Neale said he initially voted in that manner to buy himself some time to do his homework, and he came to support the bill after Department of Public Works Director Rob Desmarais told him how much money it would take to repair all the roads and sidewalks in Amesbury that need fixing.
Neale said his view was that Amesbury should be taking advantage of every possible revenue stream separate from property taxes to help tackle that problem, particularly one that targets discretionary spending while drawing money from non-Amesbury residents as well. He added that he doesn’t believe a 75-cent tax on a $100 bill would stop anybody from going out to eat in the city.
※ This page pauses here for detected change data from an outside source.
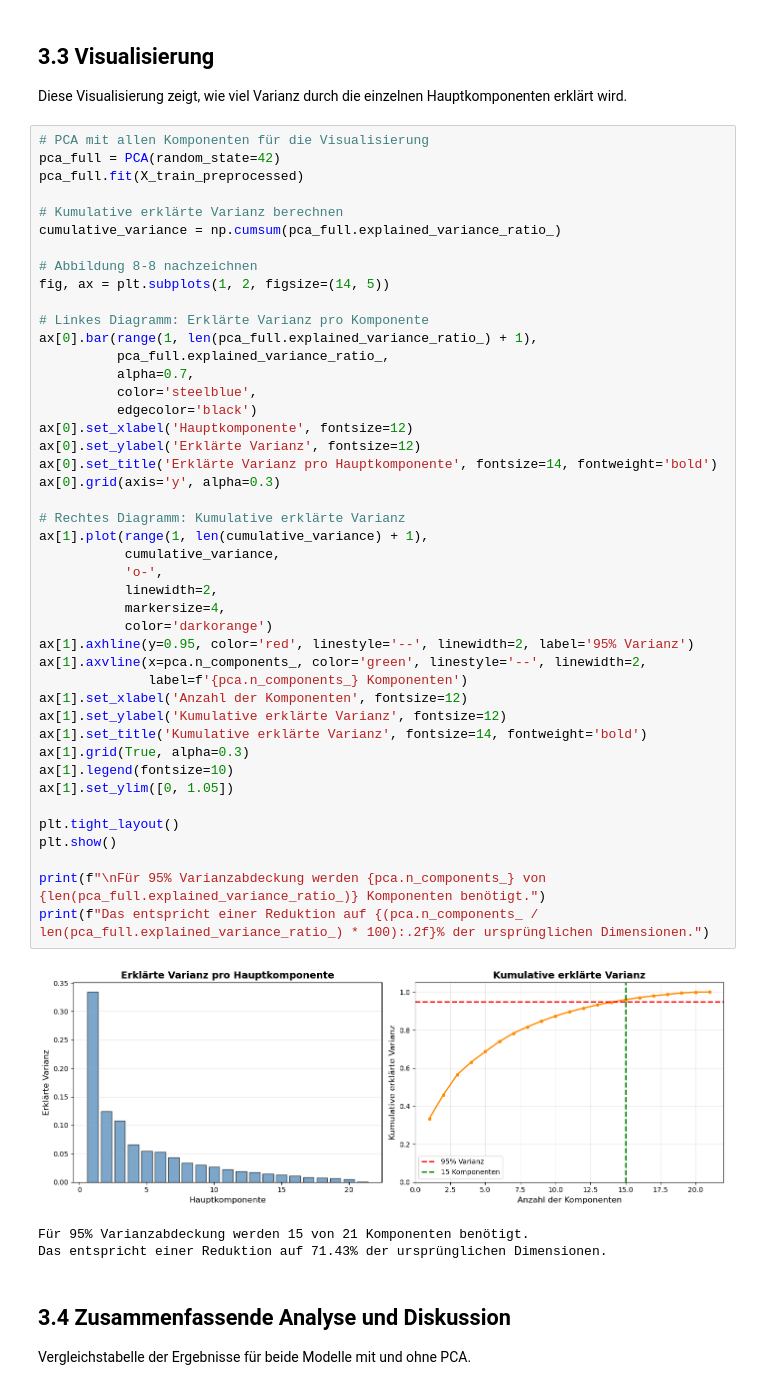
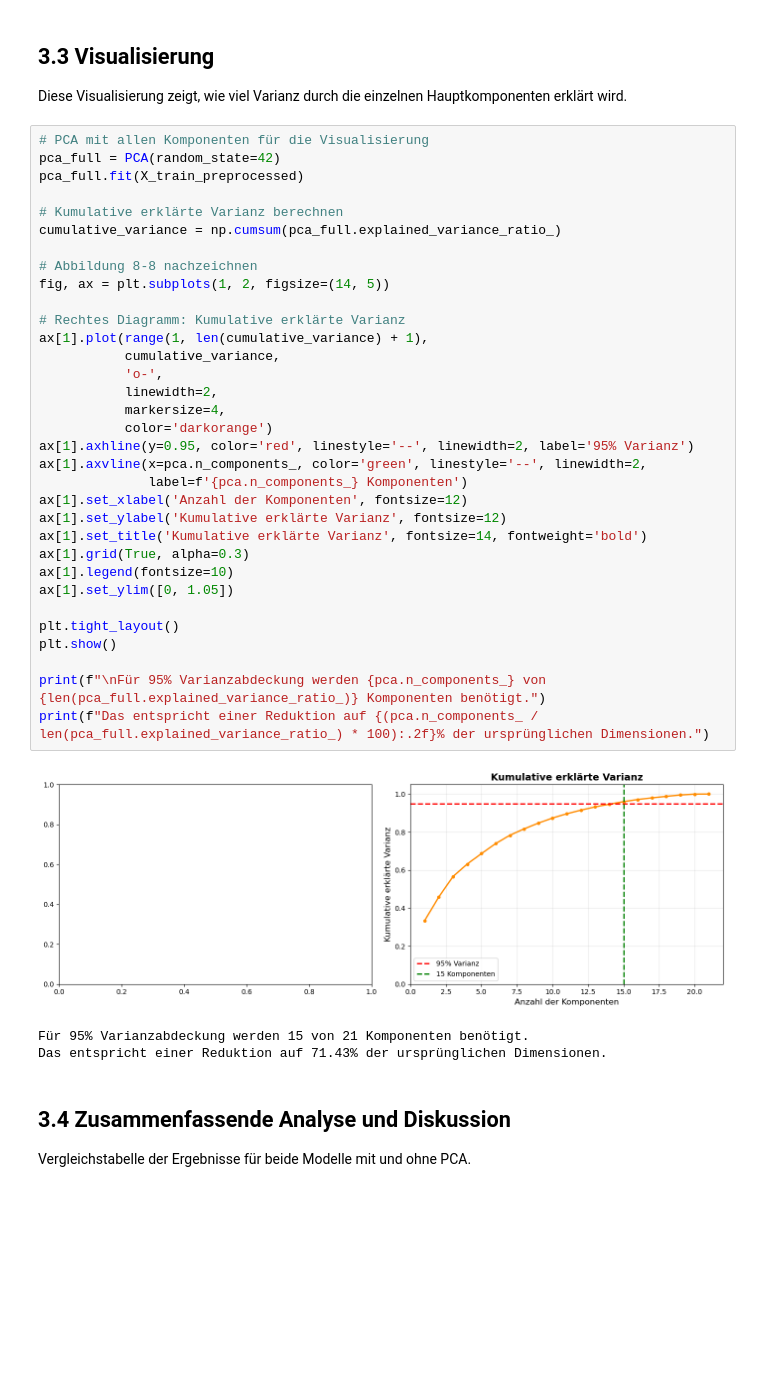
Before and after one commit to NewSkyLine-dev/HTL_Files, a Jupyter notebook: DSAI/5AHIF/PCA/main.ipynb, the cells around one changed output. Cells and saved outputs as stored; diff of their text form; blank space fills up the shorter version.

```diff
--- a/DSAI/5AHIF/PCA/main.ipynb
+++ b/DSAI/5AHIF/PCA/main.ipynb
@@ -461,45 +465,34 @@ pca_full.fit(X_train_preprocessed)
 
 # Kumulative erklärte Varianz berechnen
 cumulative_variance = np.cumsum(pca_full.explained_variance_ratio_)
 
 # Abbildung 8-8 nachzeichnen
 fig, ax = plt.subplots(1, 2, figsize=(14, 5))
-
-# Linkes Diagramm: Erklärte Varianz pro Komponente
-ax[0].bar(range(1, len(pca_full.explained_variance_ratio_) + 1),
-          pca_full.explained_variance_ratio_,
-          alpha=0.7,
-          color='steelblue',
-          edgecolor='black')
-ax[0].set_xlabel('Hauptkomponente', fontsize=12)
-ax[0].set_ylabel('Erklärte Varianz', fontsize=12)
-ax[0].set_title('Erklärte Varianz pro Hauptkomponente', fontsize=14, fontweight='bold')
-ax[0].grid(axis='y', alpha=0.3)
 
 # Rechtes Diagramm: Kumulative erklärte Varianz
 ax[1].plot(range(1, len(cumulative_variance) + 1),
            cumulative_variance,
            'o-',
            linewidth=2,
            markersize=4,
            color='darkorange')
 ax[1].axhline(y=0.95, color='red', linestyle='--', linewidth=2, label='95% Varianz')
 ax[1].axvline(x=pca.n_components_, color='green', linestyle='--', linewidth=2,
               label=f'{pca.n_components_} Komponenten')
 ax[1].set_xlabel('Anzahl der Komponenten', fontsize=12)
 ax[1].set_ylabel('Kumulative erklärte Varianz', fontsize=12)
 ax[1].set_title('Kumulative erklärte Varianz', fontsize=14, fontweight='bold')
 ax[1].grid(True, alpha=0.3)
 ax[1].legend(fontsize=10)
 ax[1].set_ylim([0, 1.05])
 
 plt.tight_layout()
 plt.show()
 
 print(f"\nFür 95% Varianzabdeckung werden {pca.n_components_} von {len(pca_full.explained_variance_ratio_)} Komponenten benötigt.")
 print(f"Das entspricht einer Reduktion auf {(pca.n_components_ / len(pca_full.explained_variance_ratio_) * 100):.2f}% der ursprünglichen Dimensionen.")
 # %% [output]
-[figure, old version]
+[figure, new version]
 Für 95% Varianzabdeckung werden 15 von 21 Komponenten benötigt.
 Das entspricht einer Reduktion auf 71.43% der ursprünglichen Dimensionen.
 # %% [markdown]
```
Also changed, not shown: parts of 6 cells of this notebook.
“I’m for getting as much money from other people to help us, I’m for a less aggressive tax, and I’m for trying to get a handle on our $50 million problem,” Neale said.
For some of the councilors who opposed the measure, the idea that the new tax would “only” add a few cents to most bills didn’t make any difference. They argued that Amesbury residents are overtaxed, and the council shouldn’t be approving any additional taxes, even small ones.
“I look at Amesbury in a similar way that many of us do in that it’s a community where many of us have grown up here, so it’s not very uppity,” Kimball said. “I know it’s only 75 cents on a $100 bill, but principally it doesn’t sit well for me.”
Regardless, by approving the measure, Amesbury becomes the 18th community in Essex County to adopt the local meals tax, joining Newburyport, Haverhill, Ipswich and others. The new tax will also remain lower than the 9 percent state meals tax that New Hampshire charges, meaning Amesbury restaurants will retain a competitive advantage over establishments in Seabrook and Hampton.